### What you need to do
If an entry includes an image, drop the image and copy the rest verbatim.
=======
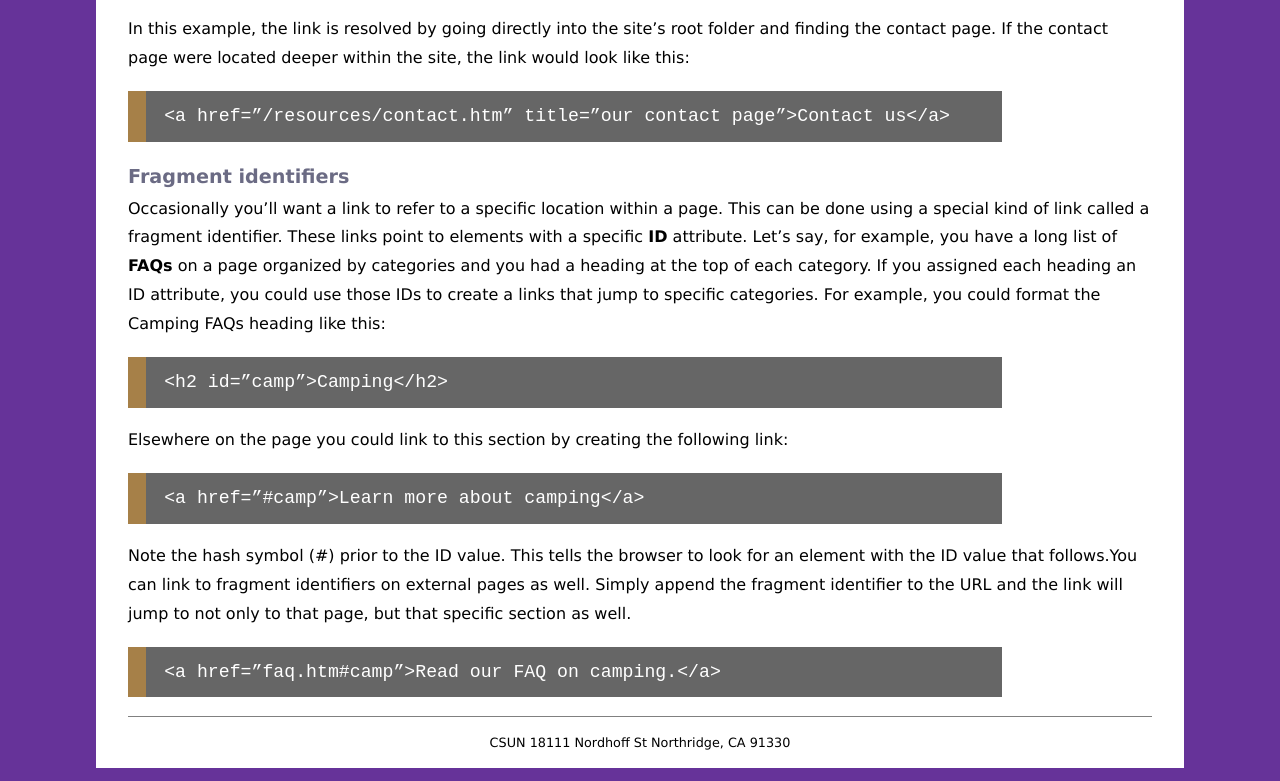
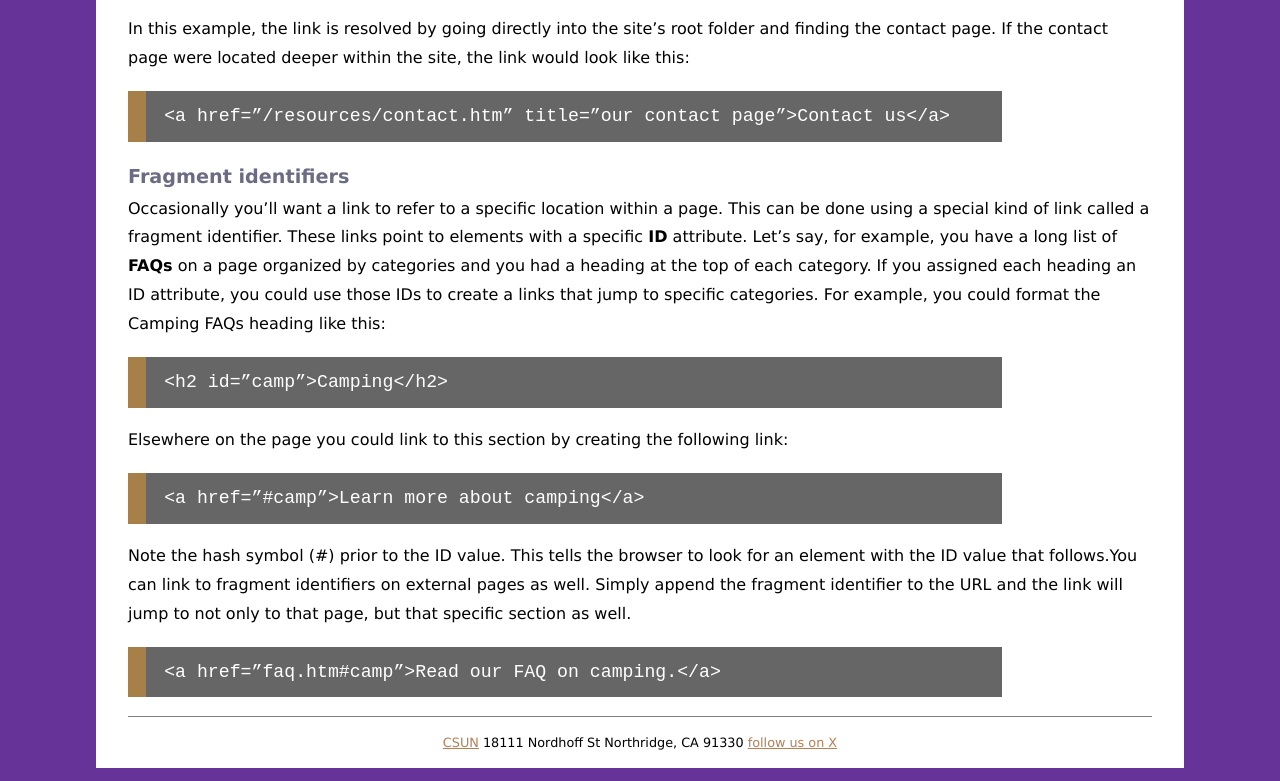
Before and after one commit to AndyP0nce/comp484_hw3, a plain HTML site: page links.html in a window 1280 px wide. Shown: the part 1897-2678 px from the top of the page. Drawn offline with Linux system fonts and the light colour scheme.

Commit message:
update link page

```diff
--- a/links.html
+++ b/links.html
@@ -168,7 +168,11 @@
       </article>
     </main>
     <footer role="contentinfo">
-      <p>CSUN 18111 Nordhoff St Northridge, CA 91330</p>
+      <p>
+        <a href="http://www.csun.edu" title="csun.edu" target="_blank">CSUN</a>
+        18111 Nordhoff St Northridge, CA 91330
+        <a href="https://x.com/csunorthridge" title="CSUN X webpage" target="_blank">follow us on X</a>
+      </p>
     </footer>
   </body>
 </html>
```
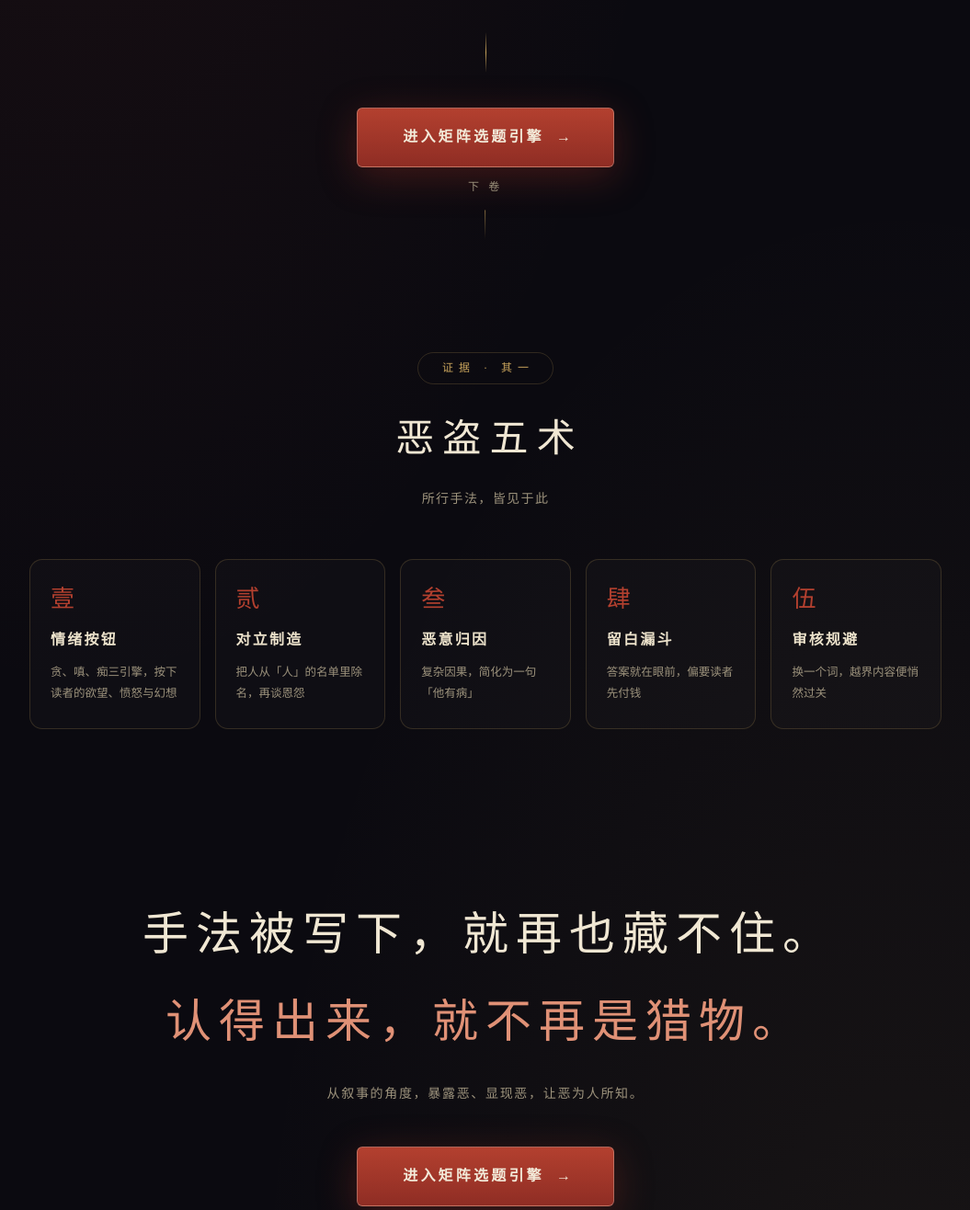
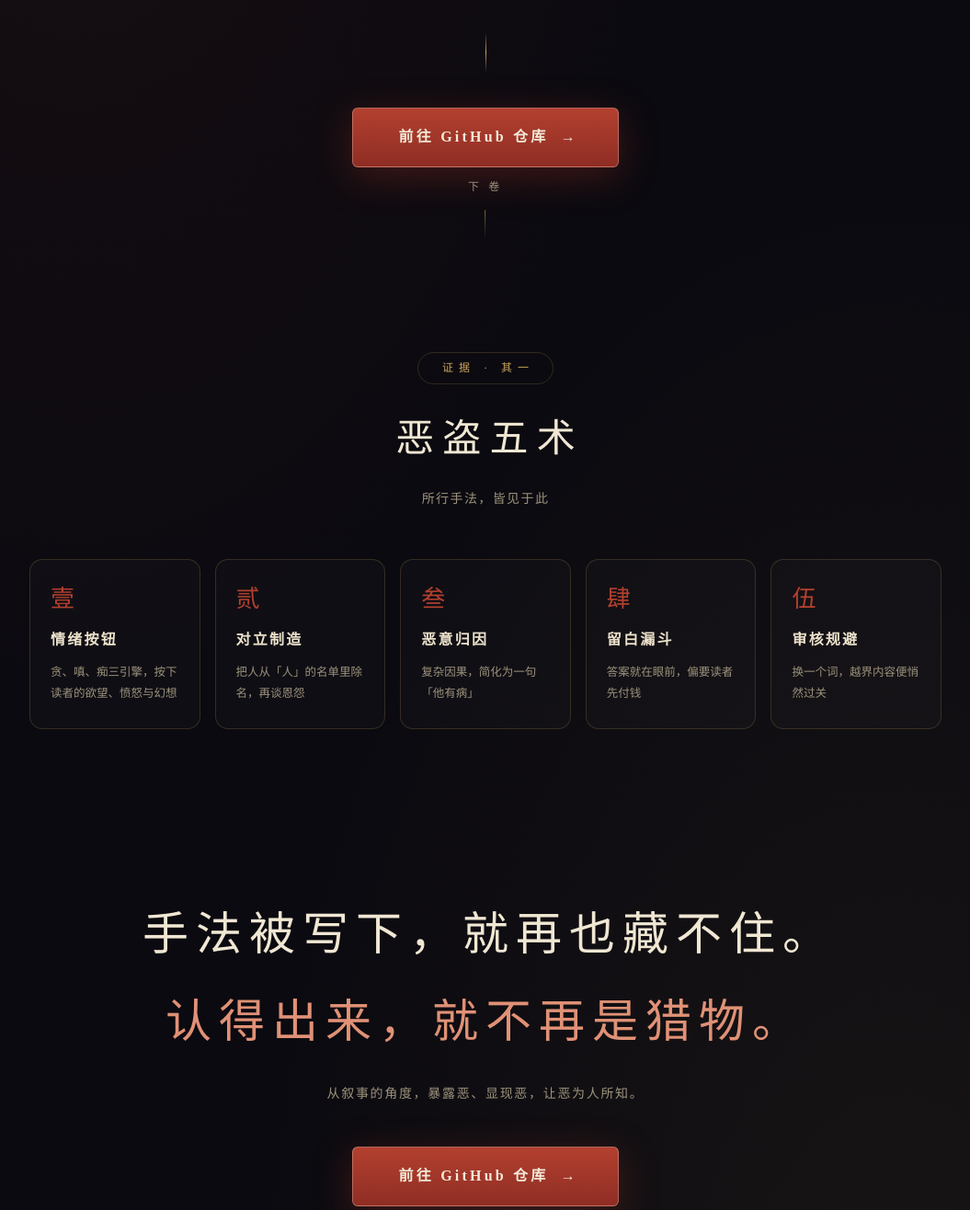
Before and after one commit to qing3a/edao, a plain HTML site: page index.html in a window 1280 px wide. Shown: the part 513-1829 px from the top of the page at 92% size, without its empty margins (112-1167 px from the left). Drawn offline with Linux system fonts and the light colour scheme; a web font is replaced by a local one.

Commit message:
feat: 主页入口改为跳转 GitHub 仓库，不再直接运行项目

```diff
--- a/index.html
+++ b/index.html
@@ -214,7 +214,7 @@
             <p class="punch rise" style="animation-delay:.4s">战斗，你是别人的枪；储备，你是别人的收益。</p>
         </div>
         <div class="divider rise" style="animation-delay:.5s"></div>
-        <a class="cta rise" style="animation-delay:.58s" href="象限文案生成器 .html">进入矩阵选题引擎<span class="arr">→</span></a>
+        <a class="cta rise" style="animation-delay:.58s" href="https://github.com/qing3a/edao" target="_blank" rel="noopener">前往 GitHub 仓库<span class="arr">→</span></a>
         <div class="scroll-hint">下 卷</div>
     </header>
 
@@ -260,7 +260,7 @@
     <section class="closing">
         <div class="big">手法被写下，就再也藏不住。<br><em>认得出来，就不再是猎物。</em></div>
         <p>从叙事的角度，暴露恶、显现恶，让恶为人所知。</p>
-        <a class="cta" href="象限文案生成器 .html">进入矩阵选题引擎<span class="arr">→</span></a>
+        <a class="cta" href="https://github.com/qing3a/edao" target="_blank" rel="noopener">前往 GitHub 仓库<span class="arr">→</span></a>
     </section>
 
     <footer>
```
=======
### Output below
Before and after one commit to AndyP0nce/comp484_hw3, a plain HTML site: page links.html in a window 1280 px wide. Shown: the part 1897-2678 px from the top of the page. Drawn offline with Linux system fonts and the light colour scheme.

Commit message:
update link page

```diff
--- a/links.html
+++ b/links.html
@@ -168,7 +168,11 @@
       </article>
     </main>
     <footer role="contentinfo">
-      <p>CSUN 18111 Nordhoff St Northridge, CA 91330</p>
+      <p>
+        <a href="http://www.csun.edu" title="csun.edu" target="_blank">CSUN</a>
+        18111 Nordhoff St Northridge, CA 91330
+        <a href="https://x.com/csunorthridge" title="CSUN X webpage" target="_blank">follow us on X</a>
+      </p>
     </footer>
   </body>
 </html>
```
Before and after one commit to qing3a/edao, a plain HTML site: page index.html in a window 1280 px wide. Shown: the part 513-1829 px from the top of the page at 92% size, without its empty margins (112-1167 px from the left). Drawn offline with Linux system fonts and the light colour scheme; a web font is replaced by a local one.

Commit message:
feat: 主页入口改为跳转 GitHub 仓库，不再直接运行项目

```diff
--- a/index.html
+++ b/index.html
@@ -214,7 +214,7 @@
             <p class="punch rise" style="animation-delay:.4s">战斗，你是别人的枪；储备，你是别人的收益。</p>
         </div>
         <div class="divider rise" style="animation-delay:.5s"></div>
-        <a class="cta rise" style="animation-delay:.58s" href="象限文案生成器 .html">进入矩阵选题引擎<span class="arr">→</span></a>
+        <a class="cta rise" style="animation-delay:.58s" href="https://github.com/qing3a/edao" target="_blank" rel="noopener">前往 GitHub 仓库<span class="arr">→</span></a>
         <div class="scroll-hint">下 卷</div>
     </header>
 
@@ -260,7 +260,7 @@
     <section class="closing">
         <div class="big">手法被写下，就再也藏不住。<br><em>认得出来，就不再是猎物。</em></div>
         <p>从叙事的角度，暴露恶、显现恶，让恶为人所知。</p>
-        <a class="cta" href="象限文案生成器 .html">进入矩阵选题引擎<span class="arr">→</span></a>
+        <a class="cta" href="https://github.com/qing3a/edao" target="_blank" rel="noopener">前往 GitHub 仓库<span class="arr">→</span></a>
     </section>
 
     <footer>
```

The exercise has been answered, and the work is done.